Research on human behavior notes that we often excuse personal bad behavior using external variables, yet blame internal unchangeable qualities for the same actions in others. Further, we rationalize behavior, by placing it into a personally coherent narrative or story. Unfortunately, we are only able to perceive the story and details we are currently focused on thereby losing sight of the many details not currently seen.
In science there’s a built-in mechanism for continuing to ask questions and a peer review process to help doubt flourish even after conclusions have been reached. When it comes to humanity, there is no built-in process, it has to be taught, practiced and actively engaged in.
The result is a tendency to make what is normal human behavior within disparate social situations, into glaring pointers towards pathology. A person lies and it’s a sign they’re a sociopath and pathological liar. A person experiences variations in mood and it’s a sign of Bipolar Disorder. Periods of sadness are now Major Depressive Disorder. That the person in question faced a difficult choice, went from a challenging environment to a supportive one, and is working through a loss, respectively, are all side-notes to the need to identify something aberrant.
Changing Human Behavior
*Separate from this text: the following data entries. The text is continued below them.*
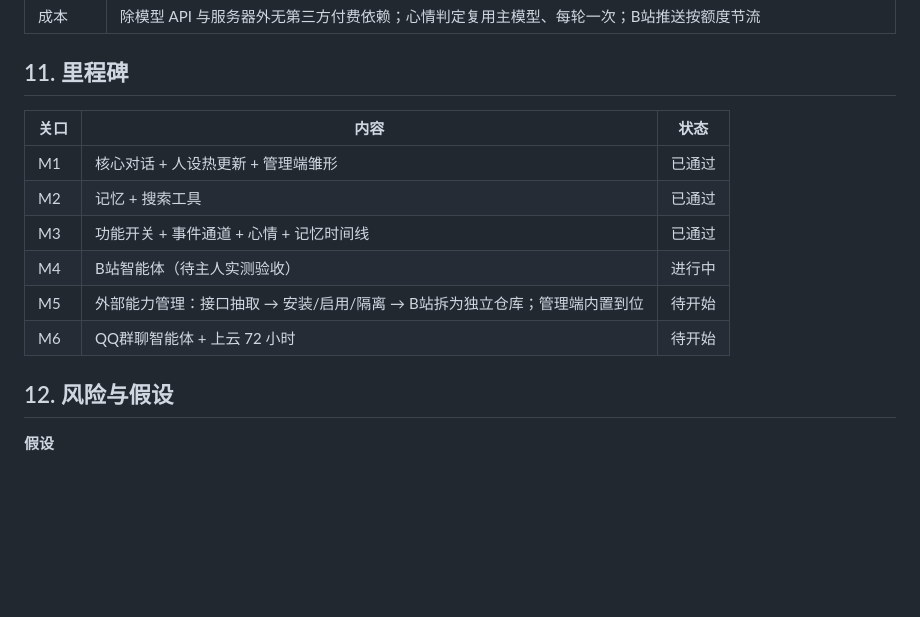
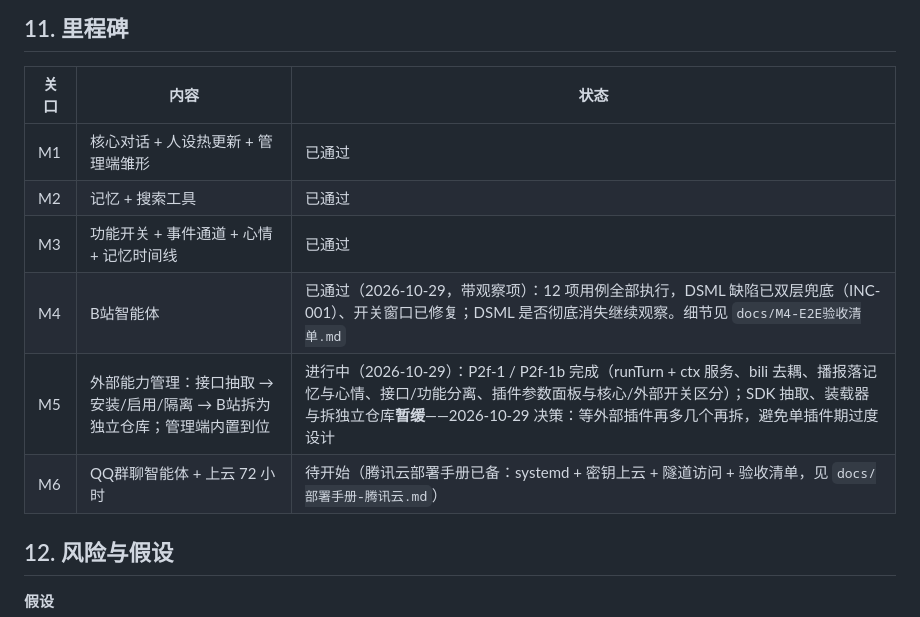
Before and after one commit to AshamaSu/WhaleGirl, a Markdown page: docs/鲸鱼娘业务需求说明书.md, the part around the change. GitHub-like rendering; blank space fills up the shorter version.

Commit message:
文档：业务需求说明书更名为鲸鱼娘业务需求说明书；里程碑状态同步（M4 通过、M5 进行中部分暂缓）并修复自研计划引用

```diff
--- a/docs/业务需求说明书.md
+++ b/docs/鲸鱼娘业务需求说明书.md
@@ -439,9 +439,9 @@
 | M1 | 核心对话 + 人设热更新 + 管理端雏形 | 已通过 |
 | M2 | 记忆 + 搜索工具 | 已通过 |
 | M3 | 功能开关 + 事件通道 + 心情 + 记忆时间线 | 已通过 |
-| M4 | B站智能体（待主人实测验收） | 进行中 |
-| M5 | 外部能力管理：接口抽取 → 安装/启用/隔离 → B站拆为独立仓库；管理端内置到位 | 待开始 |
-| M6 | QQ群聊智能体 + 上云 72 小时 | 待开始 |
+| M4 | B站智能体 | 已通过（2026-10-29，带观察项）：12 项用例全部执行，DSML 缺陷已双层兜底（INC-001）、开关窗口已修复；DSML 是否彻底消失继续观察。细节见 `docs/M4-E2E验收清单.md` |
+| M5 | 外部能力管理：接口抽取 → 安装/启用/隔离 → B站拆为独立仓库；管理端内置到位 | 进行中（2026-10-29）：P2f-1 / P2f-1b 完成（runTurn + ctx 服务、bili 去耦、播报落记忆与心情、接口/功能分离、插件参数面板与核心/外部开关区分）；SDK 抽取、装载器与拆独立仓库**暂缓**——2026-10-29 决策：等外部插件再多几个再拆，避免单插件期过度设计 |
+| M6 | QQ群聊智能体 + 上云 72 小时 | 待开始（腾讯云部署手册已备：systemd + 密钥上云 + 隧道访问 + 验收清单，见 `docs/部署手册-腾讯云.md`） |
 
 ## 12. 风险与假设
 
```
Also changed, not shown: docs/鲸鱼娘自研计划.md (+1 -1 lines).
Learning to utilize a process of continued questioning of our behaviors, biases, and underlying thought processes encourages us to become more resilient. We can encourage communication, understanding, and connection by approaching others from a place of exploration making it easier to find common ground. To explore these ideas in more detail check out Why We Make Mistakes by Joseph Hallinan